“I’m Italian, so my whole family lives in Italy. And my dad lives in Milan. He has a gym, and he had to close his gym in mid [February]. So he was one of the first businesses that needed to shut down. And then the whole country kind of went into lockdown.
“My sister lives in the countryside in central Italy. She’s a farmer. And all of a sudden, she wasn’t selling her produce to restaurants because they all shut down. I was talking to them a lot and it was affecting me a lot to hear what was happening in Italy. And so I said that to Dan: ‘It’s so strange to hear stories from my family. It’s just surreal.’ And then … that afternoon he sent me a message being like, ‘Do you fancy making a film?’”
She had to make her way to Cremona with the airports shutting down throughout Europe, grabbing some of the last planes out of Italy to Germany and then back to her own country and Rome, where she caught a train to the eye of the Covid storm.

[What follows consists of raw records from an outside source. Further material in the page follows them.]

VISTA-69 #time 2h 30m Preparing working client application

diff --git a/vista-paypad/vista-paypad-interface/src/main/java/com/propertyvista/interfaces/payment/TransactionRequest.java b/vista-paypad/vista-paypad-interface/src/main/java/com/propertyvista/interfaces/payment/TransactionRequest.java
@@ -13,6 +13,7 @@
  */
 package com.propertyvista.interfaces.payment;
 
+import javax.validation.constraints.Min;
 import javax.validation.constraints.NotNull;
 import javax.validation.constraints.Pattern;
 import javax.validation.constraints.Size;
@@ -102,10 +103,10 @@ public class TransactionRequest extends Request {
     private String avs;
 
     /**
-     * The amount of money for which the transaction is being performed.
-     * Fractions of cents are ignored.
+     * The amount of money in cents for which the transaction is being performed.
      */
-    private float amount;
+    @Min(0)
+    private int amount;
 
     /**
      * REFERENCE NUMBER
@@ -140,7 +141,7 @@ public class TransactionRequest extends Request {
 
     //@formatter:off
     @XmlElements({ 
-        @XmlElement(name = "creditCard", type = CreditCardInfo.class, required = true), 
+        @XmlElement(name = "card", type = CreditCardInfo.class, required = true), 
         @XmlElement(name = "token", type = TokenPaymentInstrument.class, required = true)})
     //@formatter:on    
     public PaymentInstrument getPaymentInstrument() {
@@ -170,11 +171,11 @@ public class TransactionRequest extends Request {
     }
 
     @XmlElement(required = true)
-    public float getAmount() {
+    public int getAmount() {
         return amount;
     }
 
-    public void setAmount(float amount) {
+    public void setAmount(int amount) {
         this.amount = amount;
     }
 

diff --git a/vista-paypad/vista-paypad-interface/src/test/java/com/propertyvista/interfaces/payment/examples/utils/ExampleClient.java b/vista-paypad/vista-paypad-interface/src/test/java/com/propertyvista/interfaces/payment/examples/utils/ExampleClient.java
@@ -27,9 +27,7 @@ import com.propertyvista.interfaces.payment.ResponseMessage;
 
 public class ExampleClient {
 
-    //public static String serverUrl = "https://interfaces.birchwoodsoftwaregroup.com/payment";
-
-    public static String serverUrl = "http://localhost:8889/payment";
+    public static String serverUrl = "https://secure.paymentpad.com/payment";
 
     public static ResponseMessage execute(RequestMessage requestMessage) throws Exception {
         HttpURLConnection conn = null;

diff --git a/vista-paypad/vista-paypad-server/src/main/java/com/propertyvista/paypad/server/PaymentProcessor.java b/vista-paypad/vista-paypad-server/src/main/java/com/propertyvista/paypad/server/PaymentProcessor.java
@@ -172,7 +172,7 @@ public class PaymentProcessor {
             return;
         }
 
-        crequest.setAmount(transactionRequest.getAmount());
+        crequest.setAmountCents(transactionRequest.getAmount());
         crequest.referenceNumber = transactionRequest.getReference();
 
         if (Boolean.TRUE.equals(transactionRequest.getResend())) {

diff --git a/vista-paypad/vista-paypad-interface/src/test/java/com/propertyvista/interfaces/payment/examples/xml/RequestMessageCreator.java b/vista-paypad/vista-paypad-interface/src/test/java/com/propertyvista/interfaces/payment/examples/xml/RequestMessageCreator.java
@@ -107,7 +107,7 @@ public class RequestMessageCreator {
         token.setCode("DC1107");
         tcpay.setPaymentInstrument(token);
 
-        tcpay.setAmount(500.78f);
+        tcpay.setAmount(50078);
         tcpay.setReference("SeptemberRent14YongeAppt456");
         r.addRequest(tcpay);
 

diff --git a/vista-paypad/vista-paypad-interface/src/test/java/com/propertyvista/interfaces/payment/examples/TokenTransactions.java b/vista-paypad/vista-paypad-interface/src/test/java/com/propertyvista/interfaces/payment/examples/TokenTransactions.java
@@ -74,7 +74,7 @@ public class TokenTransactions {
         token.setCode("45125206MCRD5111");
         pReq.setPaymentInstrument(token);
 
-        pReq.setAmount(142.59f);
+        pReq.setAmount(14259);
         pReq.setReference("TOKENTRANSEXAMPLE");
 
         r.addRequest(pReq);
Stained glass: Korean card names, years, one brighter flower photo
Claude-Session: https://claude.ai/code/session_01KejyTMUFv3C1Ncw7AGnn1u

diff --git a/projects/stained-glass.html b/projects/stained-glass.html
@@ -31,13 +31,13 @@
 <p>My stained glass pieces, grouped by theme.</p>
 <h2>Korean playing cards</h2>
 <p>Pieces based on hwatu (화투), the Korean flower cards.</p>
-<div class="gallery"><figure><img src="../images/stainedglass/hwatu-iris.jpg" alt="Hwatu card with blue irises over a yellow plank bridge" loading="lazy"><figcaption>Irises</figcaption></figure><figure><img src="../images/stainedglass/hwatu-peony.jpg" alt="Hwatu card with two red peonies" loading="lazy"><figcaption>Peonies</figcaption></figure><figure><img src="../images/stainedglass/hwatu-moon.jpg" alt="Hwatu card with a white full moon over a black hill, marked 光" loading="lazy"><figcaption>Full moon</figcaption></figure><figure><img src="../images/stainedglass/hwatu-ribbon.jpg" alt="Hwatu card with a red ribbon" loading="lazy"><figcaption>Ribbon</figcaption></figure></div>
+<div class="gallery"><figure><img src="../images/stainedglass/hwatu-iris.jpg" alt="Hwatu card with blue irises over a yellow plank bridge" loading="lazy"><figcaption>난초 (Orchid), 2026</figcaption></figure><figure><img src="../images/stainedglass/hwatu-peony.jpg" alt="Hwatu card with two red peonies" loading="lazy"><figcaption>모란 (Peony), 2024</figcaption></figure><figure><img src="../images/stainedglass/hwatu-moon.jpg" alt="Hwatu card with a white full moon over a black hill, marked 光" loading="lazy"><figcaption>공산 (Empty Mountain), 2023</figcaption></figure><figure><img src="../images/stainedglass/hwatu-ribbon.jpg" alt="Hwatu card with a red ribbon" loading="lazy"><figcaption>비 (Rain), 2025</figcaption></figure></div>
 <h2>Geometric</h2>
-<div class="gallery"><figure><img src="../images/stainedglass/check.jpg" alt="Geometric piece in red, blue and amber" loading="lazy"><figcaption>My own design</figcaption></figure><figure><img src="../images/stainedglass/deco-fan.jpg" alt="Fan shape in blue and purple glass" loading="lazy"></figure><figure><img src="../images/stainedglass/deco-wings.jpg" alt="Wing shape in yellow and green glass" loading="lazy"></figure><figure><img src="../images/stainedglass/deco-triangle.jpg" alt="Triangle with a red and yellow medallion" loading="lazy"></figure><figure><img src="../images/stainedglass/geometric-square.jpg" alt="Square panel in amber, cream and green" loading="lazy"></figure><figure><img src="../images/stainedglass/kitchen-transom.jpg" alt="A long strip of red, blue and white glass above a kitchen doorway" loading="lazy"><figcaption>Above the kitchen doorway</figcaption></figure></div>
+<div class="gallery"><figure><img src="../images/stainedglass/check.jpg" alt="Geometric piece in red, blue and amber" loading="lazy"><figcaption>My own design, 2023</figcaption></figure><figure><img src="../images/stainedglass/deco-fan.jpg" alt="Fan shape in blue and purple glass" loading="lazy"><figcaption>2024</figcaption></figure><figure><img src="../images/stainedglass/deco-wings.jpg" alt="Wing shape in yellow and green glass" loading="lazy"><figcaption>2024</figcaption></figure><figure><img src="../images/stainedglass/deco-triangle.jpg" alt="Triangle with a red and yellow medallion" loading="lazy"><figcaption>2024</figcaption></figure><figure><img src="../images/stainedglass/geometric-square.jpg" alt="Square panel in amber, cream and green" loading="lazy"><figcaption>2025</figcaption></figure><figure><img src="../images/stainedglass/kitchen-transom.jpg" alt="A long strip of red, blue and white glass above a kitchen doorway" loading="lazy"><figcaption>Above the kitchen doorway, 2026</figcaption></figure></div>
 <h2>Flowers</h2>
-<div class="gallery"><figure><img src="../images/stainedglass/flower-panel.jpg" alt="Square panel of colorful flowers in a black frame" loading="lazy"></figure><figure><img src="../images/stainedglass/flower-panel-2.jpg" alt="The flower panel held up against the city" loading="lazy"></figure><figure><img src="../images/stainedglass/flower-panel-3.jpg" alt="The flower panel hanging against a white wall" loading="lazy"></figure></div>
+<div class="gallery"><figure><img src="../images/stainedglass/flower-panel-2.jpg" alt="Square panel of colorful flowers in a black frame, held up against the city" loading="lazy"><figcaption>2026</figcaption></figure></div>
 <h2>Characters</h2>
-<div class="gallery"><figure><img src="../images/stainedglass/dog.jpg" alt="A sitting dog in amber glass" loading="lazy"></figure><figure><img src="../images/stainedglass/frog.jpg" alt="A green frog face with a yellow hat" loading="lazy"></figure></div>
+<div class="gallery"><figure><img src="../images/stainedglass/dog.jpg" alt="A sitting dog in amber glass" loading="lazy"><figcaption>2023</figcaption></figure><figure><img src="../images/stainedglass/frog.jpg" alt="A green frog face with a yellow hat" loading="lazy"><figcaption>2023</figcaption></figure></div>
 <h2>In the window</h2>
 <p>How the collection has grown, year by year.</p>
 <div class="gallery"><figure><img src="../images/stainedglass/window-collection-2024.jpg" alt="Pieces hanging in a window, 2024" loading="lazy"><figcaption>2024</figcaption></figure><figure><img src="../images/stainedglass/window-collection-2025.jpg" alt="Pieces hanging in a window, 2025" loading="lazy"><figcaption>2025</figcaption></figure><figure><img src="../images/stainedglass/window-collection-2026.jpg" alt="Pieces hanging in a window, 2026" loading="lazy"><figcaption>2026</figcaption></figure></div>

“Most of the masks and gloves and stuff we brought ourselves,” she says. “And then we were given from the hospital, which is super generous, the same PPE that the doctors and nurses were wearing. So we wore that and then in a shift in the hospital, you change your gloves continuously, change your mask. And then at the end of the shift, we would disinfect all of the gear, which probably wasn’t very good for the equipment.
“I was using a zoom lens. I was in the place, and it’s everywhere, right? And all you can do is do the best you can.”
While the most impactful moments too place inside the ICU, the filmmaker notes that she felt it was equally important to capture moments of the healthcare workers’ home life in order to make the story real, not merely clinical.
“I, from the outset, thought there wouldn’t be a film if I wasn’t going to be able to at least film Francesca outside of her work environment,” Achilli explains. “What I wanted to do was tell the story, from the beginning, of the psychological impact this was having on the healthcare workers and on the psyche of the Italian people in general. So I wanted to try and tell the story of Italy through the microcosm of Cremona and that hospital and the people I was meeting, as a kind of metaphor for everybody else, and now the rest of the world, because I’m sure her story is one of so many that are probably really similar.
“So I knew that I needed to do that. And Francesca opened her door to me right away, no questions. She’d even offered for me to stay with her. In order to keep safe, we took all the precautions possible. Obviously, she’s a doctor, so she had her judgments and she risked bringing me into her home as well. She didn’t know me, or where I came from. And then when I started living her life with her, it was as if we were this unit.”
Not only is the film a powerful warning and a document of the catastrophic damage Covid-19 is capable of causing, it has also been recognized as a powerful example documentary filmmaking and esteemed cinematographer John Bailey, ASC singled it out for his column in this month’s American Cinematographer magazine:
“The film is filled with many such intimate and moving scenes,” Bailey says. “At a time when the creative and marketing lines between big screen and small screen are blurring, this less-than-one-hour film made for television achieves a dramatic, emotional intensity of which few fictional theatrical movies are capable.”